• Problem: For each line below that holds the string "return", add one to a tally; report that tally alone.

-- Exercise input follows --

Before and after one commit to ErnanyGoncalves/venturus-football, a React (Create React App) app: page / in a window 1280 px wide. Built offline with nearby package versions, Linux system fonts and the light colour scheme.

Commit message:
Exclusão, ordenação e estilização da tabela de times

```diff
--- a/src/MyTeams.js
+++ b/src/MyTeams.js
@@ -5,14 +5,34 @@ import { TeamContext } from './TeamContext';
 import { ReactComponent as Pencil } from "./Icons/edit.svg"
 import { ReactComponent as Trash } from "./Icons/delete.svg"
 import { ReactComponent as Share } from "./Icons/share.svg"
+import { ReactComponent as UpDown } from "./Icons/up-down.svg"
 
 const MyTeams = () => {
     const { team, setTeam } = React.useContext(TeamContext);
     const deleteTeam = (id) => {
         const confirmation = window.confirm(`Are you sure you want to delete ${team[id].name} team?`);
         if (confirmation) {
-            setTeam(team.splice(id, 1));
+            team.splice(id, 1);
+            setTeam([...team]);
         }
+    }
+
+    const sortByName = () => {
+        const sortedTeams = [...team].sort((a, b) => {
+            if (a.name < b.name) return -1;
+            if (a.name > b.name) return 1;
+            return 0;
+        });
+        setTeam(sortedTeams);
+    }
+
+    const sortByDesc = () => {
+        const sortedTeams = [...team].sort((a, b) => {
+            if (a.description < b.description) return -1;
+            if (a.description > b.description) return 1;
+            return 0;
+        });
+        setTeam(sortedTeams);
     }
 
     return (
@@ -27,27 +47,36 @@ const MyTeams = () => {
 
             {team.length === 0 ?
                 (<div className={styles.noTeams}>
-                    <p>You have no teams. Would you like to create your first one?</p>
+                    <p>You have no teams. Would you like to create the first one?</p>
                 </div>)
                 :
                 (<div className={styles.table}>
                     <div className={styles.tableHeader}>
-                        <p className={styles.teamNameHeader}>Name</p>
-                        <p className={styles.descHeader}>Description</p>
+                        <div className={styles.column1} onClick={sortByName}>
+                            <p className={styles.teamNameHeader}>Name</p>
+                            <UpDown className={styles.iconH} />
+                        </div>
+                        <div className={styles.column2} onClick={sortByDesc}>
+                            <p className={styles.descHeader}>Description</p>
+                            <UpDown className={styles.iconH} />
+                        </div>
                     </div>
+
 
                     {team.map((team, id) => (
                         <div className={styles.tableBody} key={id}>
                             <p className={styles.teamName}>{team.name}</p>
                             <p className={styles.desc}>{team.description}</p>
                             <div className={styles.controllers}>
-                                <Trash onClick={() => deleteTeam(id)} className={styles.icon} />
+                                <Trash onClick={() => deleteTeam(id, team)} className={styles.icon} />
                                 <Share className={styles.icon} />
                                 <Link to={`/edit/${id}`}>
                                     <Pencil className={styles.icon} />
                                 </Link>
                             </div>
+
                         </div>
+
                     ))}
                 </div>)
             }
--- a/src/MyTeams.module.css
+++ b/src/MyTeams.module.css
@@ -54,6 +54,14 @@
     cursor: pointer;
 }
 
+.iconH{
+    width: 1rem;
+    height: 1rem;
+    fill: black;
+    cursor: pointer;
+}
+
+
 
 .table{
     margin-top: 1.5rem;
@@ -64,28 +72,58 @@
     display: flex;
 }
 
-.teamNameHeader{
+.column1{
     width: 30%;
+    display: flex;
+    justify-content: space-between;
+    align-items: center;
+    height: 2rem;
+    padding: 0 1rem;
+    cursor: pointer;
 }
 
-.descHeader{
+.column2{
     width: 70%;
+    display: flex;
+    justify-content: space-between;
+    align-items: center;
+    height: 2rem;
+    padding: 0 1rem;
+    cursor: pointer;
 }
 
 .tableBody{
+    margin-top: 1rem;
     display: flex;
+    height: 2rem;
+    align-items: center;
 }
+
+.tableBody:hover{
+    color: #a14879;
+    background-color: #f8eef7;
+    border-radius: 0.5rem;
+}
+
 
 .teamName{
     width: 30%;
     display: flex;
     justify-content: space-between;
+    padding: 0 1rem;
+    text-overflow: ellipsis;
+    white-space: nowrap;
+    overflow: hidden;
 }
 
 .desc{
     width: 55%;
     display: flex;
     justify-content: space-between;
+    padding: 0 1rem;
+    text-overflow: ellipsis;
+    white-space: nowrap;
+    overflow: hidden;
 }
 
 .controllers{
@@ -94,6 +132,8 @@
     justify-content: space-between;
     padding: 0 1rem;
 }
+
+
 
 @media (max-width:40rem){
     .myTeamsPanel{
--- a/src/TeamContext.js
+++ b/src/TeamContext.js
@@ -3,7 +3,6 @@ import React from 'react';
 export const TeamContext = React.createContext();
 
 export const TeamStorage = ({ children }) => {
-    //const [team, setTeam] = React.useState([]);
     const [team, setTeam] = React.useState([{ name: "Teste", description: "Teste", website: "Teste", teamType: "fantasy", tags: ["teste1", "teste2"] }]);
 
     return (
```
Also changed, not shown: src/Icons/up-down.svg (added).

-- Exercise input concluded --

• Solved problem: 8